Exercise brief: Please reproduce the following records exactly, with nothing omitted.

Data for review:
_ _ _ _ _ _ _

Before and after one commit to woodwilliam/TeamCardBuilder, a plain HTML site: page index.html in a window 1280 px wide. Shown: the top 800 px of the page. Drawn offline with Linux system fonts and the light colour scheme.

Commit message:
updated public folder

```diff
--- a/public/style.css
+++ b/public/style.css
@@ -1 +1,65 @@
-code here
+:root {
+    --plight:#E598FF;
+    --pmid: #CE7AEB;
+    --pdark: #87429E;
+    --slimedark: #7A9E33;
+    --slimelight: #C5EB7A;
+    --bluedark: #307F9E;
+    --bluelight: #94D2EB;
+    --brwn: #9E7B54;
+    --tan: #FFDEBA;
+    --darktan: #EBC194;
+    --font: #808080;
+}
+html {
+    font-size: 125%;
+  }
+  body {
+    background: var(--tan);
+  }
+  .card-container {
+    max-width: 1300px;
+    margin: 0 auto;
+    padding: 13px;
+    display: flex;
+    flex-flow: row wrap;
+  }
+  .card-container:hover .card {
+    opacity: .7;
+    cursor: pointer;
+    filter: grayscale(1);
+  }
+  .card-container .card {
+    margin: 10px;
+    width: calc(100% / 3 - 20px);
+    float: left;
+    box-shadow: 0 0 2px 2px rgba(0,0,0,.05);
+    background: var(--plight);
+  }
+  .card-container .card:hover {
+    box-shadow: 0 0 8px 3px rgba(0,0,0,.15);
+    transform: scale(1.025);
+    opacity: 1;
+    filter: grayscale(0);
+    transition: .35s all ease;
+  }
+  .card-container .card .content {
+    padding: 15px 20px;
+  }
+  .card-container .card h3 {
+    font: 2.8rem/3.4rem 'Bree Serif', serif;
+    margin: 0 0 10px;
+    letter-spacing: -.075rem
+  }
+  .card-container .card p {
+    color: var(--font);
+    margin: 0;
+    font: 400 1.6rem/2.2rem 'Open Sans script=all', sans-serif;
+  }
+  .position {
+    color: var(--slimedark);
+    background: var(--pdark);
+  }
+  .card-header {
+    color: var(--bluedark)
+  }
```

_ _ _ _ _ _ _

Written answer:
Before and after one commit to woodwilliam/TeamCardBuilder, a plain HTML site: page index.html in a window 1280 px wide. Shown: the top 800 px of the page. Drawn offline with Linux system fonts and the light colour scheme.

Commit message:
updated public folder

```diff
--- a/public/style.css
+++ b/public/style.css
@@ -1 +1,65 @@
-code here
+:root {
+    --plight:#E598FF;
+    --pmid: #CE7AEB;
+    --pdark: #87429E;
+    --slimedark: #7A9E33;
+    --slimelight: #C5EB7A;
+    --bluedark: #307F9E;
+    --bluelight: #94D2EB;
+    --brwn: #9E7B54;
+    --tan: #FFDEBA;
+    --darktan: #EBC194;
+    --font: #808080;
+}
+html {
+    font-size: 125%;
+  }
+  body {
+    background: var(--tan);
+  }
+  .card-container {
+    max-width: 1300px;
+    margin: 0 auto;
+    padding: 13px;
+    display: flex;
+    flex-flow: row wrap;
+  }
+  .card-container:hover .card {
+    opacity: .7;
+    cursor: pointer;
+    filter: grayscale(1);
+  }
+  .card-container .card {
+    margin: 10px;
+    width: calc(100% / 3 - 20px);
+    float: left;
+    box-shadow: 0 0 2px 2px rgba(0,0,0,.05);
+    background: var(--plight);
+  }
+  .card-container .card:hover {
+    box-shadow: 0 0 8px 3px rgba(0,0,0,.15);
+    transform: scale(1.025);
+    opacity: 1;
+    filter: grayscale(0);
+    transition: .35s all ease;
+  }
+  .card-container .card .content {
+    padding: 15px 20px;
+  }
+  .card-container .card h3 {
+    font: 2.8rem/3.4rem 'Bree Serif', serif;
+    margin: 0 0 10px;
+    letter-spacing: -.075rem
+  }
+  .card-container .card p {
+    color: var(--font);
+    margin: 0;
+    font: 400 1.6rem/2.2rem 'Open Sans script=all', sans-serif;
+  }
+  .position {
+    color: var(--slimedark);
+    background: var(--pdark);
+  }
+  .card-header {
+    color: var(--bluedark)
+  }
```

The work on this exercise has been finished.